Thanh Hoa says her favorite specimens are beetles and butterflies because “they are not only beautiful but are also mystical and very ‘cool.’” Thanh Hoa also experiments with the more exotic insects such as scorpions and spiders. Many of her works are purchased by local schools for the purpose of education, especially in Biology courses. She lists her specimens for VND180,000–2 million each.

Thanh Hoa often sells her work to local schools to use in biology class.

To make a specimen, she first scouts and buys pretty and healthy insects from various sources. Then, she treats the specimen with chemicals to avoid termites and also to help maintain its shape and color. Next, Thanh Hoa shapes and pins the specimen as desired, allows it to dry, then removes it from the mold to display.

The young artisan shares with Urbanist: “There are many insects that are extremely small and fragile; their color easily fades and their antennae and legs can easily break if not handled properly. Therefore, my work requires a lot more care than taxiderming other animals.”

Out of all the stages, Thanh Hoa believes that the processing stage and the pinning stages are the hardest; they require the most meticulousness and care. “Sometimes, with small specimens like bees, it would take me a while to pin them in place. When first started, I messed up nearly a dozen samples before gaining solid experiences.”

A bug specimen by Thanh Hoa.

For those who want to explore this art, Quang Hiếu advises: “The first thing you need is patience, lots of patience.
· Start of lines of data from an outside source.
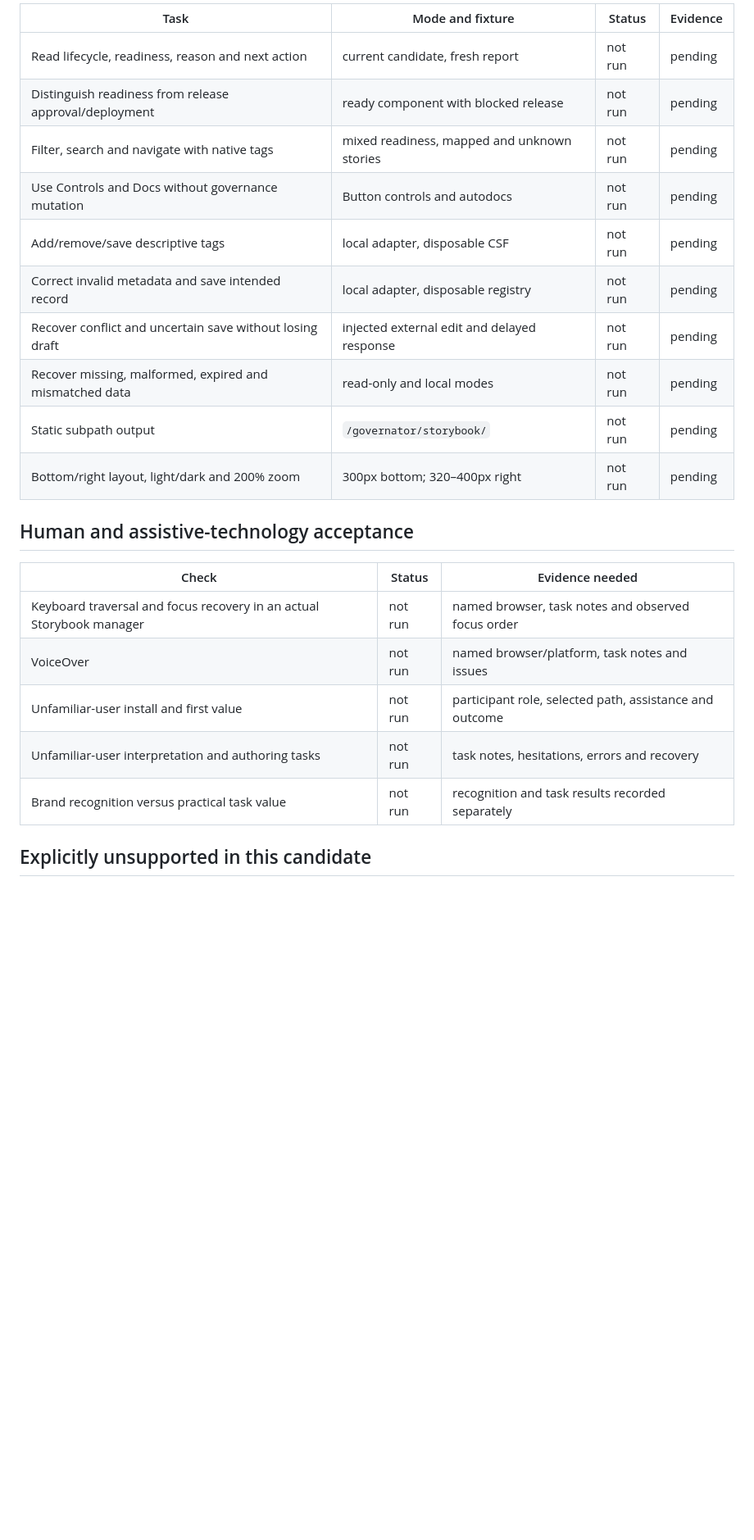
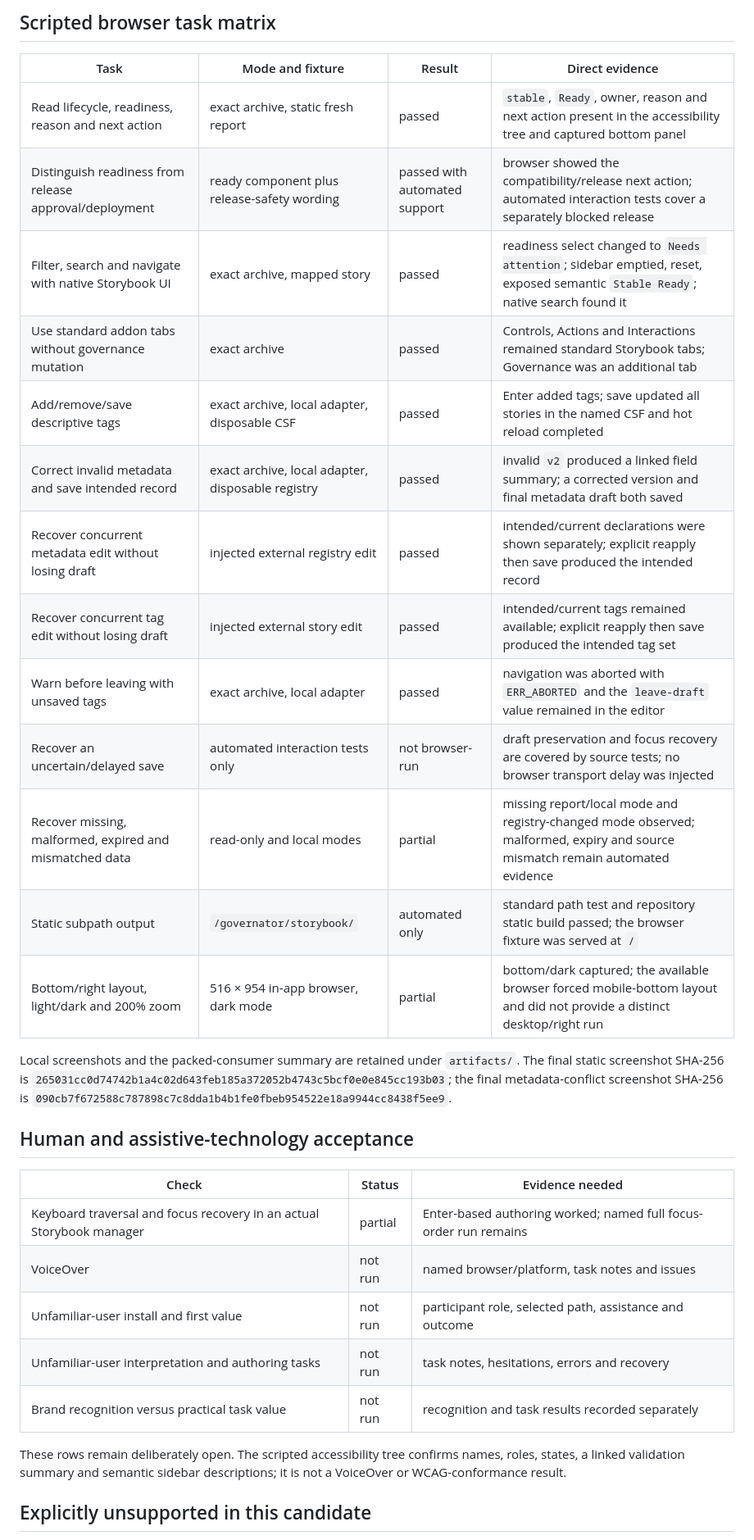
Before and after one commit to opsydyn/governator, a Markdown page: docs/qualification/storybook-ux-acceptance.md, the part around one of its changes. Shown at 82% size. Rendered like a GitHub page; blank space fills up the shorter version.

```diff
--- a/docs/qualification/storybook-ux-acceptance.md
+++ b/docs/qualification/storybook-ux-acceptance.md
@@ -42,26 +45,35 @@ This record separates source tests, packed-consumer builds, scripted browser obs
 
-| Task                                                     | Mode and fixture                            | Status  | Evidence |
-| -------------------------------------------------------- | ------------------------------------------- | ------- | -------- |
-| Read lifecycle, readiness, reason and next action        | current candidate, fresh report             | not run | pending  |
-| Distinguish readiness from release approval/deployment   | ready component with blocked release        | not run | pending  |
-| Filter, search and navigate with native tags             | mixed readiness, mapped and unknown stories | not run | pending  |
-| Use Controls and Docs without governance mutation        | Button controls and autodocs                | not run | pending  |
-| Add/remove/save descriptive tags                         | local adapter, disposable CSF               | not run | pending  |
-| Correct invalid metadata and save intended record        | local adapter, disposable registry          | not run | pending  |
-| Recover conflict and uncertain save without losing draft | injected external edit and delayed response | not run | pending  |
-| Recover missing, malformed, expired and mismatched data  | read-only and local modes                   | not run | pending  |
-| Static subpath output                                    | `/governator/storybook/`                    | not run | pending  |
-| Bottom/right layout, light/dark and 200% zoom            | 300px bottom; 320–400px right               | not run | pending  |
+## Scripted browser task matrix
+
+| Task                                                    | Mode and fixture                                  | Result                        | Direct evidence                                                                                                                |
+| ------------------------------------------------------- | ------------------------------------------------- | ----------------------------- | ------------------------------------------------------------------------------------------------------------------------------ |
+| Read lifecycle, readiness, reason and next action       | exact archive, static fresh report                | passed                        | `stable`, `Ready`, owner, reason and next action present in the accessibility tree and captured bottom panel                   |
+| Distinguish readiness from release approval/deployment  | ready component plus release-safety wording       | passed with automated support | browser showed the compatibility/release next action; automated interaction tests cover a separately blocked release           |
+| Filter, search and navigate with native Storybook UI    | exact archive, mapped story                       | passed                        | readiness select changed to `Needs attention`; sidebar emptied, reset, exposed semantic `Stable Ready`; native search found it |
+| Use standard addon tabs without governance mutation     | exact archive                                     | passed                        | Controls, Actions and Interactions remained standard Storybook tabs; Governance was an additional tab                          |
+| Add/remove/save descriptive tags                        | exact archive, local adapter, disposable CSF      | passed                        | Enter added tags; save updated all stories in the named CSF and hot reload completed                                           |
+| Correct invalid metadata and save intended record       | exact archive, local adapter, disposable registry | passed                        | invalid `v2` produced a linked field summary; a corrected version and final metadata draft both saved                          |
+| Recover concurrent metadata edit without losing draft   | injected external registry edit                   | passed                        | intended/current declarations were shown separately; explicit reapply then save produced the intended record                   |
+| Recover concurrent tag edit without losing draft        | injected external story edit                      | passed                        | intended/current tags remained available; explicit reapply then save produced the intended tag set                             |
+| Warn before leaving with unsaved tags                   | exact archive, local adapter                      | passed                        | navigation was aborted with `ERR_ABORTED` and the `leave-draft` value remained in the editor                                   |
+| Recover an uncertain/delayed save                       | automated interaction tests only                  | not browser-run               | draft preservation and focus recovery are covered by source tests; no browser transport delay was injected                     |
+| Recover missing, malformed, expired and mismatched data | read-only and local modes                         | partial                       | missing report/local mode and registry-changed mode observed; malformed, expiry and source mismatch remain automated evidence  |
+| Static subpath output                                   | `/governator/storybook/`                          | automated only                | standard path test and repository static build passed; the browser fixture was served at `/`                                   |
+| Bottom/right layout, light/dark and 200% zoom           | 516 × 954 in-app browser, dark mode               | partial                       | bottom/dark captured; the available browser forced mobile-bottom layout and did not provide a distinct desktop/right run       |
+
+Local screenshots and the packed-consumer summary are retained under `artifacts/`. The final static screenshot SHA-256 is `265031cc0d74742b1a4c02d643feb185a372052b4743c5bcf0e0e845cc193b03`; the final metadata-conflict screenshot SHA-256 is `090cb7f672588c787898c7c8dda1b4b1fe0fbeb954522e18a9944cc8438f5ee9`.
 
 ## Human and assistive-technology acceptance
 
-| Check                                                                | Status  | Evidence needed                                         |
-| -------------------------------------------------------------------- | ------- | ------------------------------------------------------- |
-| Keyboard traversal and focus recovery in an actual Storybook manager | not run | named browser, task notes and observed focus order      |
-| VoiceOver                                                            | not run | named browser/platform, task notes and issues           |
-| Unfamiliar-user install and first value                              | not run | participant role, selected path, assistance and outcome |
-| Unfamiliar-user interpretation and authoring tasks                   | not run | task notes, hesitations, errors and recovery            |
-| Brand recognition versus practical task value                        | not run | recognition and task results recorded separately        |
+| Check                                                                | Status  | Evidence needed                                                  |
+| -------------------------------------------------------------------- | ------- | ---------------------------------------------------------------- |
+| Keyboard traversal and focus recovery in an actual Storybook manager | partial | Enter-based authoring worked; named full focus-order run remains |
+| VoiceOver                                                            | not run | named browser/platform, task notes and issues                    |
+| Unfamiliar-user install and first value                              | not run | participant role, selected path, assistance and outcome          |
+| Unfamiliar-user interpretation and authoring tasks                   | not run | task notes, hesitations, errors and recovery                     |
+| Brand recognition versus practical task value                        | not run | recognition and task results recorded separately                 |
+
+These rows remain deliberately open. The scripted accessibility tree confirms names, roles, states, a linked validation summary and semantic sidebar descriptions; it is not a VoiceOver or WCAG-conformance result.
 
 ## Explicitly unsupported in this candidate
 
```
Also changed, not shown: other parts of docs/qualification/storybook-ux-acceptance.md (+28 -25 lines).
You will also have to get used to the pungent smell of dead animals, and you will also need a bit of dexterity.”

Thanh Hoa also agrees that patience is the crucial quality that all taxidermists need. "In addition, people in this profession also need solid knowledge on the organisms that they are working with, otherwise it will not be possible to produce something as beautiful as the original living creature."

Taxidermy helps preserve the beauty of these animals even when their life is gone.

In the meantime, both Quang Hiếu and Thanh Hoa are working on new plans for their passion and career. While Hiếu wants to expand his social media network and dream of a small exhibition in the future, Thanh Hoa will show off a new miniature design incorporating bugs and butterflies. Even though they are facing certain obstacles and limitations because of the pandemic, they continue to work hard, keeping themselves busy with bones, skulls, organs, skin layers, etc., to make their designs perfect.

[Photos courtesy of Hiếu and Hoa]

Related Articles

in Art

14-year-old Vietnamese Painter Earns $23K from NFT Painting

 Xèo Chu, a 14-year-old Vietnamese artist, recently auctioned his first non-fungible token (NFT) painting on the platform Binance with the winning bid of US$22,899.

in Art

A Striking Tapestry of Emotions in the Exhibition 'Postcards From the Pandemic'

“Postcards From the Pandemic,” a community exhibition organized by Work Room Four and Hanoi Grapevine, is on display in Hanoi from November 10 to 23. After days of seeking public contributions, the e...

in Arts & Culture

An Illustration Project Brings Life to the Pages of 16th-Century Literature

Find yourself immersed in the world of mythical fiction through these enchanting illustrations from the art project Truyền Kỳ Mạn Lục.

in Art

An Illustrator Gives Vietnamese Music Icons Sleek Cyberpunk Makeovers

Trần Phát, known on social media as Phat HaHa, is a designer from Bien Hoa. He recently released an album of 30 Vietnamese artists drawn in cyberpunk style. 

in Art

An Ode to Vietnam’s Identity Amidst Modernization via 28 Years' Worth of Photos

Comprising 28 years' worth of photos, the Punk Dragon exhibition makes older visitors feel nostalgic and younger ones pause and think about changes.

in Film & TV

Documentary Project on Vietnam's Motorbike Culture Releases Call for Submissions

Dust & Metal, a documentary film on Vietnam's love affair with motorbikes, is inviting you to take part in their project.

Partner Content